A sign is seen outside of 50 Penn Place in Oklahoma City where Epic Charter Schools leases 40,000 square feet for administrative use.
Whitney Bryen / Oklahoma Watch

Christina Glenn knows her son’s success is due to Epic Virtual Charter Schools.

Brendan Glenn had been struggling in high school before transferring to Epic halfway through 9th grade. And now, the senior is on track to graduate.

The Oklahoma State Department of Health building in Oklahoma City.
Jackie Fortier / StateImpact Oklahoma

Oklahoma Governor Kevin Stitt’s plan to move the state public health laboratory is getting more criticism. A national lab association is raising concerns about the interim facility and uprooting the lab during a pandemic.

ACT Scores Continue To Decline In Oklahoma

Oct 20, 2020

Oklahoma's ACT scores are continuing to decline. Recently released numbers from the tester show the state’s average score fell for the second straight year.

An Epic advertisement at an Oklahoma City mall.
Quinton Chandler / StateImpact Oklahoma

Oklahoma’s Statewide Virtual Charter School Board started the process to end its contract and support for Epic Virtual Charter Schools Tuesday afternoon.


In this May 23, 1944 file photo, the organism treponema pallidum, which causes syphilis, is seen through an electron microscope.

Over the past six months, we’ve gotten pretty familiar with terms we hadn’t heard regularly before, like contact tracers and infectious disease intervention specialists. But they’re not new. Before the coronavirus, many of Oklahoma’s workers in that sector had their eye on another disease: syphilis.

Oklahoma is finally getting a new public health lab, but it won’t be in Oklahoma City.
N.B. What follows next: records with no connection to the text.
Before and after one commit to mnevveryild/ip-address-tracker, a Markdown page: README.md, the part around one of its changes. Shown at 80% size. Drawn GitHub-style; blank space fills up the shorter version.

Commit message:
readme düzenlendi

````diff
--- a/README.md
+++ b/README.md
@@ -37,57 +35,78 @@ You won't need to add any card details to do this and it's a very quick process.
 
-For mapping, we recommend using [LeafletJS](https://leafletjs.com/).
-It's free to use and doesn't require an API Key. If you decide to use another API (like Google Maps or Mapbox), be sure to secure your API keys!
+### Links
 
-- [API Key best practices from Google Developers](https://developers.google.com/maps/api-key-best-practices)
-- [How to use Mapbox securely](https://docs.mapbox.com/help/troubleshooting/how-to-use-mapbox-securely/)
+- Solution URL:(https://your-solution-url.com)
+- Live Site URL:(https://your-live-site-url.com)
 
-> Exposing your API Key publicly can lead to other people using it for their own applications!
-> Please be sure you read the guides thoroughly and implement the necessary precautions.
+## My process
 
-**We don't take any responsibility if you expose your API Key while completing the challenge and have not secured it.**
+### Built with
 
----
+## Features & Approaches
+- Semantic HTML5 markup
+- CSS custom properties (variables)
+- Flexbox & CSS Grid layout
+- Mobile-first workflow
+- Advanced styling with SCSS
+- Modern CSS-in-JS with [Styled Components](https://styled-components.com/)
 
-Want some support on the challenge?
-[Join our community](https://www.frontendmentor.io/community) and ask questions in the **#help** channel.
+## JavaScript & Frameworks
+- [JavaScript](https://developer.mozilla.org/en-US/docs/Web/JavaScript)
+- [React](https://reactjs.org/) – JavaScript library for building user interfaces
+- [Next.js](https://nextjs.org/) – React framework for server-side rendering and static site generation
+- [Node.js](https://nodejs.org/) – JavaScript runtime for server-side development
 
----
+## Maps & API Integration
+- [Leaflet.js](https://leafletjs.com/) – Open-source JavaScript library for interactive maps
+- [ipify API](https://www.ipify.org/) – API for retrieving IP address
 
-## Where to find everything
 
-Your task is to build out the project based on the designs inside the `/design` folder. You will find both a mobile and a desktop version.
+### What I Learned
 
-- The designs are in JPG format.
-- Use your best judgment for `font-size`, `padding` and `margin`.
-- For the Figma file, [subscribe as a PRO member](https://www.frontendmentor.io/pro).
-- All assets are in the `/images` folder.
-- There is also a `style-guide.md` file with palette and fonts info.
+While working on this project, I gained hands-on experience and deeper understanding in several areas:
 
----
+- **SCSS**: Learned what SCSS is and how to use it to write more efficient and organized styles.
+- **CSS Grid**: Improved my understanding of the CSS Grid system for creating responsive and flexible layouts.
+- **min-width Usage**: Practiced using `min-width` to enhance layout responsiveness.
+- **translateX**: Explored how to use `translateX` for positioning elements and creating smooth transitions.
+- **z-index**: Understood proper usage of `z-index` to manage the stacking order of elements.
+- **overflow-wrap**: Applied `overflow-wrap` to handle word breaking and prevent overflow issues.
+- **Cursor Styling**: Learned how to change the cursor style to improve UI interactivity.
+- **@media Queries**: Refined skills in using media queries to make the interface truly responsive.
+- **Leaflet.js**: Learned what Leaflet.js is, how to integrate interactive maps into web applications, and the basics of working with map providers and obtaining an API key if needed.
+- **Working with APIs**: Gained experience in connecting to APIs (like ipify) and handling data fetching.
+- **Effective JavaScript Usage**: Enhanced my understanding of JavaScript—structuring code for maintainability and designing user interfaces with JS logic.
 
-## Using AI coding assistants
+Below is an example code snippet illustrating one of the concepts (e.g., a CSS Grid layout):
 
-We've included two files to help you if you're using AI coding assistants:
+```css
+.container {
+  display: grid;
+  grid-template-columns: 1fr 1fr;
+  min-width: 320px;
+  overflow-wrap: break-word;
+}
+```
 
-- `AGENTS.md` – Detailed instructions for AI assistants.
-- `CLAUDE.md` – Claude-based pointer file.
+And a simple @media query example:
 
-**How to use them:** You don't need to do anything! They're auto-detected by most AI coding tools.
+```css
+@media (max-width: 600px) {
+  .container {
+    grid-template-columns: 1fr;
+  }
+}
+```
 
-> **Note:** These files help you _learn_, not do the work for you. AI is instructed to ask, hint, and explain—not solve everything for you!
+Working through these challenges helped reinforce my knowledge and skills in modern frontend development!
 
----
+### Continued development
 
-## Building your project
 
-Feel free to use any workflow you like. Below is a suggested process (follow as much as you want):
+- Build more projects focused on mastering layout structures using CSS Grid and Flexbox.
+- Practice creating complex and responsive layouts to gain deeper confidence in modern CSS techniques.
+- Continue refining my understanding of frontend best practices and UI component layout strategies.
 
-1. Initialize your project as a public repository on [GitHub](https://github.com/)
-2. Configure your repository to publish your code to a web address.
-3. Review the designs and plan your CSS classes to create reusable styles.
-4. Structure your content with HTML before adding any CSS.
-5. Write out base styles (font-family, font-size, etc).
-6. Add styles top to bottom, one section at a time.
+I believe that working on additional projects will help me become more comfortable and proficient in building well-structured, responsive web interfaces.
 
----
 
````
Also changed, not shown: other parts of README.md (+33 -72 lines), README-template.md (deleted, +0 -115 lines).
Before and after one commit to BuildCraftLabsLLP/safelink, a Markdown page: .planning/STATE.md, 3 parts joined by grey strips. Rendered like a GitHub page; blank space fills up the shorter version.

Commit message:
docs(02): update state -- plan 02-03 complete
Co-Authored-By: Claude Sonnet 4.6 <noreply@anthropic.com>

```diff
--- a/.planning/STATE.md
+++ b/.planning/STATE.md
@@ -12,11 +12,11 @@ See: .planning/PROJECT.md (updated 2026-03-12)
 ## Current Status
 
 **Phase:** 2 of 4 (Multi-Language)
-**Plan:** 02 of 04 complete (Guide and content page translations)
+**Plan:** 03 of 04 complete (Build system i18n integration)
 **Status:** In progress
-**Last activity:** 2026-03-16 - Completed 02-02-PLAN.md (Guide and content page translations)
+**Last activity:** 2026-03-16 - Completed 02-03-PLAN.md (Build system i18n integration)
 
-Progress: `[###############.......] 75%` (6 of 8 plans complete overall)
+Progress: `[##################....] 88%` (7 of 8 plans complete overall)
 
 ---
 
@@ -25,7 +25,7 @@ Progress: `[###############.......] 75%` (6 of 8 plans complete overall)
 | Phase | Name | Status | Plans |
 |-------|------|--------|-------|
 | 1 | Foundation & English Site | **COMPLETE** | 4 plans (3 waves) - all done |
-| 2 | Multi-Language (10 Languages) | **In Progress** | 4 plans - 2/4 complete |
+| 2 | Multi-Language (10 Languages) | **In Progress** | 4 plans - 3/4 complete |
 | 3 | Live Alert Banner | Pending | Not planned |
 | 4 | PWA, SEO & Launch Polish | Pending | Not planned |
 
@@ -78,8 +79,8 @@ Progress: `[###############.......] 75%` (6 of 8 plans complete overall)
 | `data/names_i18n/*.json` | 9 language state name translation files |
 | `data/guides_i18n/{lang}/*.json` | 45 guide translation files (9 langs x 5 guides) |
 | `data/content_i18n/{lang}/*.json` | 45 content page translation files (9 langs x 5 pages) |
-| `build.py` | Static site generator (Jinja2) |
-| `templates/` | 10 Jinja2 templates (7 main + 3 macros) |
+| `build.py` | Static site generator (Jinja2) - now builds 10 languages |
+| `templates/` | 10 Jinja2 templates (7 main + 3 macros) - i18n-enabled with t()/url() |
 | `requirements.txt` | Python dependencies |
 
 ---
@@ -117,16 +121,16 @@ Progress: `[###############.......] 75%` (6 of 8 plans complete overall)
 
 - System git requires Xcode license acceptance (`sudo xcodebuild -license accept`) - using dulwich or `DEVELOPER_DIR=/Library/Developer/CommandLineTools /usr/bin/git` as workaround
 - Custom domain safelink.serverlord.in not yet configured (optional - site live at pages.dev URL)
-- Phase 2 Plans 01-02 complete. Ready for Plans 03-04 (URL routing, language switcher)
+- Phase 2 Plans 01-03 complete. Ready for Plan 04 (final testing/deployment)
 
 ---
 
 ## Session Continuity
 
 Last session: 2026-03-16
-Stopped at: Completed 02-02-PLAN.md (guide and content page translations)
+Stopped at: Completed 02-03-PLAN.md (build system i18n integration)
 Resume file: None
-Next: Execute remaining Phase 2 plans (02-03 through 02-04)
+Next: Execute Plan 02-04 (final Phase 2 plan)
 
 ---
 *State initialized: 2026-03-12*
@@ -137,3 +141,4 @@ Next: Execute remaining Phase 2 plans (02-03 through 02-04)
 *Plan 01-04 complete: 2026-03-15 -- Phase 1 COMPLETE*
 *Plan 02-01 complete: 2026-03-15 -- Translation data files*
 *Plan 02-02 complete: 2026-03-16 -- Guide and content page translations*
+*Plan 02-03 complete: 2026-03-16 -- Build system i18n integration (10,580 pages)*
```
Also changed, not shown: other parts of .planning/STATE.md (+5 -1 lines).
Teacher Testing Becoming Available Across Oklahoma

Oct 1, 2020

Oklahoma’s State Department of Health has begun a program to provide free COVID-19 testing for school teachers across the state.

Facebook / Stillwater Public Schools

Six parents of Stillwater Public Schools students are suing their children’s district over its distance learning policies amid the COVID-19 pandemic.


‘We Are Still Human Beings’ Oklahoma Prisoners, Officials Adjust As COVID-19 Spreads

Sep 24, 2020
A woman waves from a prison window at Mabel Bassett Correctional Center in 2019.
Quinton Chandler / StateImpact Oklahoma

In the early days of the pandemic, Geneva Phillips was ordered to stay in her bunk nearly all day for almost a month. She remembers being sore and miserable.

Daniel Hargreaves / Flickr

Oklahoma has seen its second case of rabies in a bat in the past six weeks and health officials say it’s a good reminder to take precautions against the disease.

Oklahoma Commissioner of Health, Dr. Lance Frye, wears a face mask as he listens to Oklahoma Gov. Kevin Stitt speak at a news conference Tuesday, June 30, 2020, in Oklahoma City.
Sue Ogrocki / AP

As Oklahoma’s coronavirus cases climb, the state has reached a new record for its seven-day average.


Registered nurse Raquel Hernandez reaches in to swab a passenger for a COVID-19 test at a mobile testing site at the Murray County Expo Center in Sulphur, Okla., Tuesday, April 14, 2020, in Sulphur, Okla.
Sue Ogrocki / StateImpact Oklahoma

Oklahoma is nearing one thousand deaths from COVID-19 complications. Like everywhere else, the people dying here have a high rate of what are called comorbidities, or underlying health conditions. They make it harder for the body to fight the virus, and they make death from it more likely.